### Task to complete
In the material below, find each line that contains the word "files" and copy it.

━━━━━━

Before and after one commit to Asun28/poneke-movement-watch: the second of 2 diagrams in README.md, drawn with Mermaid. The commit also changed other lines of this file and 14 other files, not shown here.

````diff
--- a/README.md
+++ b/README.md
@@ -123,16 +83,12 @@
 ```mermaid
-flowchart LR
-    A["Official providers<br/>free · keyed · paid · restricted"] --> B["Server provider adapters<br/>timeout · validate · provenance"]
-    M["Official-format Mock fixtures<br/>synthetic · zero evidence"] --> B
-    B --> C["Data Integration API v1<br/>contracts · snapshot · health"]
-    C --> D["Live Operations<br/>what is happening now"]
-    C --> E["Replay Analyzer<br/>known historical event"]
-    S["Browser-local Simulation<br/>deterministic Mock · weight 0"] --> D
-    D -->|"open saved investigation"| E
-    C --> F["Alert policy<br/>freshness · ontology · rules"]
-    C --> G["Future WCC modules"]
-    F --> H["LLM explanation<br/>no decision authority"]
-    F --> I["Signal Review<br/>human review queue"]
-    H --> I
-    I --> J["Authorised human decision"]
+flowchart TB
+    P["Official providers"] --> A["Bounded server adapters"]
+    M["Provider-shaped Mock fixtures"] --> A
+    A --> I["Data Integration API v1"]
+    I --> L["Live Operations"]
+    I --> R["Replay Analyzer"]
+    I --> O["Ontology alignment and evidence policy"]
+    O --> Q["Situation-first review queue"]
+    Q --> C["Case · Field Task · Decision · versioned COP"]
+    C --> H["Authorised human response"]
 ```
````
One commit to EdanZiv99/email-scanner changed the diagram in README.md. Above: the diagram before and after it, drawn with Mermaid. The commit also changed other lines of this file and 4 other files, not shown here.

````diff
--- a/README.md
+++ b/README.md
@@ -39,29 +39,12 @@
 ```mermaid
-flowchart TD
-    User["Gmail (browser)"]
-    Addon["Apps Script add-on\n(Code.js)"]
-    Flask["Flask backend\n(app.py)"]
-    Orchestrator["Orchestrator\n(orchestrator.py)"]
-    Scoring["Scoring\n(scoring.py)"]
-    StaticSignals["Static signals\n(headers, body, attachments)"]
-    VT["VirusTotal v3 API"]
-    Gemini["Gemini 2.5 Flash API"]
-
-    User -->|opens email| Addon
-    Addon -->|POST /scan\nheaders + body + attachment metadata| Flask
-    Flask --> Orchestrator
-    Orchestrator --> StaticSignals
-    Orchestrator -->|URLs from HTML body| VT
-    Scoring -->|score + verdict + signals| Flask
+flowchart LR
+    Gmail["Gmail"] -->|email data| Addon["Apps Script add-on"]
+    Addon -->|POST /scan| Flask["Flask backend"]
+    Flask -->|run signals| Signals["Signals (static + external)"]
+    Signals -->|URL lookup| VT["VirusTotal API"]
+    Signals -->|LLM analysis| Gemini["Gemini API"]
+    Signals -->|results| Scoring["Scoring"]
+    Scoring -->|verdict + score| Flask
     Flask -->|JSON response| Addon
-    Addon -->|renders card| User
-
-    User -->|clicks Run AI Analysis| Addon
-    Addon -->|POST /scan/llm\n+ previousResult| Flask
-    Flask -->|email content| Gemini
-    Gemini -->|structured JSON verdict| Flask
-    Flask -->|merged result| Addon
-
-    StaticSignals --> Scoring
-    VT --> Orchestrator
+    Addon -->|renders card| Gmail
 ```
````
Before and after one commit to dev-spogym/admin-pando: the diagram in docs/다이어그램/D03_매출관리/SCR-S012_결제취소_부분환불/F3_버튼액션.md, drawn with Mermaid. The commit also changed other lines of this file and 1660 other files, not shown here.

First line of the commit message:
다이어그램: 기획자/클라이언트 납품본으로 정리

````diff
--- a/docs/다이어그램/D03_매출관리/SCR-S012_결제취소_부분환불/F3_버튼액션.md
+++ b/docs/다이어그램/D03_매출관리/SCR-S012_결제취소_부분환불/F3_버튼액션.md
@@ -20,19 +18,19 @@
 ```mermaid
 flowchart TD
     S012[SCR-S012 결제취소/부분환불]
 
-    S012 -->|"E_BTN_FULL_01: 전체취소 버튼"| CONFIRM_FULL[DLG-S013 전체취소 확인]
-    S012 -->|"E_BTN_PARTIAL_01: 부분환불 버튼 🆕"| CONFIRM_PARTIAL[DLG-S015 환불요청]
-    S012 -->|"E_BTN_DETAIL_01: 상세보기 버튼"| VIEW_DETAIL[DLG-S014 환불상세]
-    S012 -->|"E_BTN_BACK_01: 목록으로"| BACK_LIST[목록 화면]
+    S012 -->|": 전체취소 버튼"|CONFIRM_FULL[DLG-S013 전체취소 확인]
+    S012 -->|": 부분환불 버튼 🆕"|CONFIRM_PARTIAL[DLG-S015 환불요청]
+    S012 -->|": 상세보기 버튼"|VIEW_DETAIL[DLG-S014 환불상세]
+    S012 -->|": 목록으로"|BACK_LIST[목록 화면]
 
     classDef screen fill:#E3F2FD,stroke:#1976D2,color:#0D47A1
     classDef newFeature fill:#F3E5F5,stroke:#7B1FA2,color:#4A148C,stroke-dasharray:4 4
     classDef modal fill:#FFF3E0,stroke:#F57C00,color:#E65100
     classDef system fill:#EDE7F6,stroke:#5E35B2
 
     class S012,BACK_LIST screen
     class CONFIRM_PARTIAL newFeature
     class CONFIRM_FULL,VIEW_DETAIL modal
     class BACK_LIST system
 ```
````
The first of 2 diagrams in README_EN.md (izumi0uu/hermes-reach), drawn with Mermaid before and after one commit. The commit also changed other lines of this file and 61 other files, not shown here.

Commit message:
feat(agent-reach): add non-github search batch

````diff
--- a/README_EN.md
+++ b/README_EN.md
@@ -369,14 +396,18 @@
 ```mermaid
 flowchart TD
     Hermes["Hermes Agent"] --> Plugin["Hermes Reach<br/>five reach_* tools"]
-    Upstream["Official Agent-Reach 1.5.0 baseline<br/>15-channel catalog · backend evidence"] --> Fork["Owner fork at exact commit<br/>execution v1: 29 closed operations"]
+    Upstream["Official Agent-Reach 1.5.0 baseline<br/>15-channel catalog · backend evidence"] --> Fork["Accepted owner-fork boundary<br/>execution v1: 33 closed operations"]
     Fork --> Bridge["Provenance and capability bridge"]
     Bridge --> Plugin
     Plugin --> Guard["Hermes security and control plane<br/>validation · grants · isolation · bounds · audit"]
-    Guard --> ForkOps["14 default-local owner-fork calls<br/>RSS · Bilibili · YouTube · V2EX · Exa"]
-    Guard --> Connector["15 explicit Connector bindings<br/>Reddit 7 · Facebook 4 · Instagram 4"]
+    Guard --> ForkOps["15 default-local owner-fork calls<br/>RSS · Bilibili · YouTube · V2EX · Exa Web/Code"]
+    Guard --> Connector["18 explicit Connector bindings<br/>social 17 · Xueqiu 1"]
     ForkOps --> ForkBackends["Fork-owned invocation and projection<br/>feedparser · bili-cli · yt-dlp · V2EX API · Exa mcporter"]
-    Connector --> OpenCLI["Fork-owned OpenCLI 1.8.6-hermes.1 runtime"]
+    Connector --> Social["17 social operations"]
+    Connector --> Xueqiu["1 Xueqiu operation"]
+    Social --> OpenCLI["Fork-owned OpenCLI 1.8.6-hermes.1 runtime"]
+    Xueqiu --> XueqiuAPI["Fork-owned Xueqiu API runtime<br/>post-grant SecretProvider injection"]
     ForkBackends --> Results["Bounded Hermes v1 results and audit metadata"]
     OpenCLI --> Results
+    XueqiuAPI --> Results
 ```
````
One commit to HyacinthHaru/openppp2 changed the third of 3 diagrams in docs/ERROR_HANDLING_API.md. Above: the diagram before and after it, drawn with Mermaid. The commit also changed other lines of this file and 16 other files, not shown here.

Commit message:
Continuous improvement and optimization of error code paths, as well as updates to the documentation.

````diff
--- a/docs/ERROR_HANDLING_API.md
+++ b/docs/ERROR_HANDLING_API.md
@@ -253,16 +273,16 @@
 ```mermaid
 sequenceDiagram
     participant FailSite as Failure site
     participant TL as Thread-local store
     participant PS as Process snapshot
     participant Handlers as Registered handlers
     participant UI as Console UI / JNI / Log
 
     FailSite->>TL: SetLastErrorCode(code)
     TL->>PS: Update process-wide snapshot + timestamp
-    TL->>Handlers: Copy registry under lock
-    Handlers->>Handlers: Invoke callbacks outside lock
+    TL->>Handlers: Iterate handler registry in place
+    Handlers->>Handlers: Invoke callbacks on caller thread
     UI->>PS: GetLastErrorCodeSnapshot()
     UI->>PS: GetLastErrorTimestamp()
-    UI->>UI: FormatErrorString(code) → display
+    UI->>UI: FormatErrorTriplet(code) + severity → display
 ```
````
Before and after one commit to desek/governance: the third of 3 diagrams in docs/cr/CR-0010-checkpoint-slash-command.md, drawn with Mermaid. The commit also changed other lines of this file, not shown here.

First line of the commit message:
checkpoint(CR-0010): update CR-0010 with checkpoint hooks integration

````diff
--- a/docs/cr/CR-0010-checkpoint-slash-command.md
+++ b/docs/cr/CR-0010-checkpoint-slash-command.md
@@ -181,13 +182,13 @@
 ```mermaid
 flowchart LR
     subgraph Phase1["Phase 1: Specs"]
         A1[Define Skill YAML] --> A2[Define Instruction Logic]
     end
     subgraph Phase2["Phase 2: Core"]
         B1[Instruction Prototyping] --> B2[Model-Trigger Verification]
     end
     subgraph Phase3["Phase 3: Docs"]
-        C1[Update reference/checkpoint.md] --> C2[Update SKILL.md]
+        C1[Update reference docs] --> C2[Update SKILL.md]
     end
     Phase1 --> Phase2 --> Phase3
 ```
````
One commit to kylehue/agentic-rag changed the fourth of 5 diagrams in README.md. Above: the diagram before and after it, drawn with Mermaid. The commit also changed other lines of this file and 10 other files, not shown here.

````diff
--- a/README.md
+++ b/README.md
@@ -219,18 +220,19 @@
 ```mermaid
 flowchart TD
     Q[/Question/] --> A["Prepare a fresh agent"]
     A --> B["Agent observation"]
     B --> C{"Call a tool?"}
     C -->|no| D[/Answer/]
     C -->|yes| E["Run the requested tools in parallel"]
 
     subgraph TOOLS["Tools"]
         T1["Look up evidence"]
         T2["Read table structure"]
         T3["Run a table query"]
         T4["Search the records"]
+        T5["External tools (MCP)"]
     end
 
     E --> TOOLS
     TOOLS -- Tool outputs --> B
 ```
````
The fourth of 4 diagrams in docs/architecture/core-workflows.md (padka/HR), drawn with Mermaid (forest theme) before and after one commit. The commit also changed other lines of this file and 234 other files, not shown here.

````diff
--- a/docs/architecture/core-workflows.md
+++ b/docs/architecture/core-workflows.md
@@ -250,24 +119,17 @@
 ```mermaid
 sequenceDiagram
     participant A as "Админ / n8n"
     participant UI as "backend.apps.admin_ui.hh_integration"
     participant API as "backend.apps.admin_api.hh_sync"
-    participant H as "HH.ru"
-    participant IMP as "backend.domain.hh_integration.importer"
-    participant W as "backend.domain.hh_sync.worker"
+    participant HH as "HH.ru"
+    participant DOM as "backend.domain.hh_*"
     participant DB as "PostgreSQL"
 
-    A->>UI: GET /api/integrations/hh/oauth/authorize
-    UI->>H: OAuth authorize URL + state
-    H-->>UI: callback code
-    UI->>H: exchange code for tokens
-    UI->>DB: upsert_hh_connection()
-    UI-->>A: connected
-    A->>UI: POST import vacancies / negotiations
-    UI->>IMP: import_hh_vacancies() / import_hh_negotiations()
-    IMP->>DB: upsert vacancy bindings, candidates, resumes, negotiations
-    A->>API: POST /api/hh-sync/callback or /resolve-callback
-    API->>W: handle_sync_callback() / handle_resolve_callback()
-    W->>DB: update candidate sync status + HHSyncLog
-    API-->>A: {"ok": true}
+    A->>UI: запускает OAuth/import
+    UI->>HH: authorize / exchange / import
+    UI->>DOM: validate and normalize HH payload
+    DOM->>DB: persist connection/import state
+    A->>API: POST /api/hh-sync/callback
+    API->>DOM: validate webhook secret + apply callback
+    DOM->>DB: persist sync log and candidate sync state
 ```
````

━━━━━━

### Written answer
Before and after one commit to Asun28/poneke-movement-watch: the second of 2 diagrams in README.md, drawn with Mermaid. The commit also changed other lines of this file and 14 other files, not shown here.
One commit to EdanZiv99/email-scanner changed the diagram in README.md. Above: the diagram before and after it, drawn with Mermaid. The commit also changed other lines of this file and 4 other files, not shown here.
Before and after one commit to dev-spogym/admin-pando: the diagram in docs/다이어그램/D03_매출관리/SCR-S012_결제취소_부분환불/F3_버튼액션.md, drawn with Mermaid. The commit also changed other lines of this file and 1660 other files, not shown here.
The first of 2 diagrams in README_EN.md (izumi0uu/hermes-reach), drawn with Mermaid before and after one commit. The commit also changed other lines of this file and 61 other files, not shown here.
One commit to HyacinthHaru/openppp2 changed the third of 3 diagrams in docs/ERROR_HANDLING_API.md. Above: the diagram before and after it, drawn with Mermaid. The commit also changed other lines of this file and 16 other files, not shown here.
One commit to kylehue/agentic-rag changed the fourth of 5 diagrams in README.md. Above: the diagram before and after it, drawn with Mermaid. The commit also changed other lines of this file and 10 other files, not shown here.
The fourth of 4 diagrams in docs/architecture/core-workflows.md (padka/HR), drawn with Mermaid (forest theme) before and after one commit. The commit also changed other lines of this file and 234 other files, not shown here.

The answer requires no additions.